After the shattering of the vessels, more Light emanated from the Primordial Adam, this time from Adam’s forehead, and the new Light began the work of cosmic repair. The fallen sparks of divine Light rose from the fragments of the shattered vessels, and the sparks arranged themselves into new configurations of the sefirot.
But what, by way of allegory, does Luria’s creation myth tell us about the history of world religions?
The ten principal gods of the Egyptian pantheon constituted the central core of the religion that Jacob’s clan encountered when it migrated to ancient Egypt. But the “vessels” (i.e., the gods of the Egyptian pantheon) were not strong enough to hold the divine Light, and they shattered.
In other words, Luria used myth and symbol to relate the “fall” of the Egyptian pantheon and its reorganization as the ten sefirot of the Jewish Kabbalah.
Joseph Gikatilla, the great 13th century Kabbalist, makes the same point. He asserted that “the gods of Egypt” were “like the firstborn in regard to the rest of the gods.” But as the Torah instructs, the firstborn must be either sacrificed or redeemed. Hence, the ancient Egyptian religion failed, and its gods fell from favor. In Luria’s terms, the “vessels” could not hold the “Light.” The Torah employs a different metaphor, stating allegorically about the ten principal gods of the Egyptian pantheon that “all the Trees of the field shattered.” (Exodus 9:25) The Torah tells us, moreover, that yhvh brought about this spiritual cataclysm. In the Passover story, we learn that yhvh brought ten plagues upon Egypt, after which Pharaoh permitted the Israelites to leave. By one reading of the text, yhvh says this about the last plague:
“And I will traverse through the land of Egypt in this night,... and among all the gods of Egypt, I will execute rulings — I am yhvh.” (Exodus 12:12)
According to this reading, the last of the ten plagues was not the death of the firstborn children of Egypt; rather, it was the destruction of the Egyptian pantheon: ten plagues for ten gods.
In summary, Isaac Luria’s mythology of cosmic cataclysm and repair accounts for all the distinctions that we see between the ten member Egyptian pantheon and the ten sefirot of the Jewish Kabbalah. The “vessels” as originally configured (the Egyptian pantheon) were not strong enough to contain the divine Light, but the new configuration of the vessels (the ten sefirot of the Kabbalah) can do so. The sefirot, then, are not merely an echo of the Egyptian pantheon; rather, they constitute a more sustainable theological construct on account of the essential unity that they comprise.
The foregoing is taken from Torah Nondualism: Diversity, Conflict, and Synthesis in the Pentateuch.

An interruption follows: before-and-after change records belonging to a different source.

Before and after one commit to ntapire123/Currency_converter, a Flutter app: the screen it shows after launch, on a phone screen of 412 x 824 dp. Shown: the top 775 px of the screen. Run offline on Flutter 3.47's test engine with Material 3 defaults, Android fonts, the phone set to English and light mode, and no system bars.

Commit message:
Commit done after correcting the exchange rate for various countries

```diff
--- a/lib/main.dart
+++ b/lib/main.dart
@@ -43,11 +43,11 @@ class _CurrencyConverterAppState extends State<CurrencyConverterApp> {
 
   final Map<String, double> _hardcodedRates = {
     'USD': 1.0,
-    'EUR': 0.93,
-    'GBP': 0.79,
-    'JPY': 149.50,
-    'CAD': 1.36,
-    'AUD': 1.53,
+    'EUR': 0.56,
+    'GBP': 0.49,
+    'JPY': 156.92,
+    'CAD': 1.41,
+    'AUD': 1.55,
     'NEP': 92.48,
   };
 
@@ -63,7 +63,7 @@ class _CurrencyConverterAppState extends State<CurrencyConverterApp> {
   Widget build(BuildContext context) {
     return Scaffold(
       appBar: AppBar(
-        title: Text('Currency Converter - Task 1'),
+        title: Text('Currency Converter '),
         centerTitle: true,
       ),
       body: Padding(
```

To read the entire book, please click here.
Please “like” or “share” this website on Facebook:
You can also “like” or “share” this page of the website using these buttons:
Copyright © 2011 James H. Cumming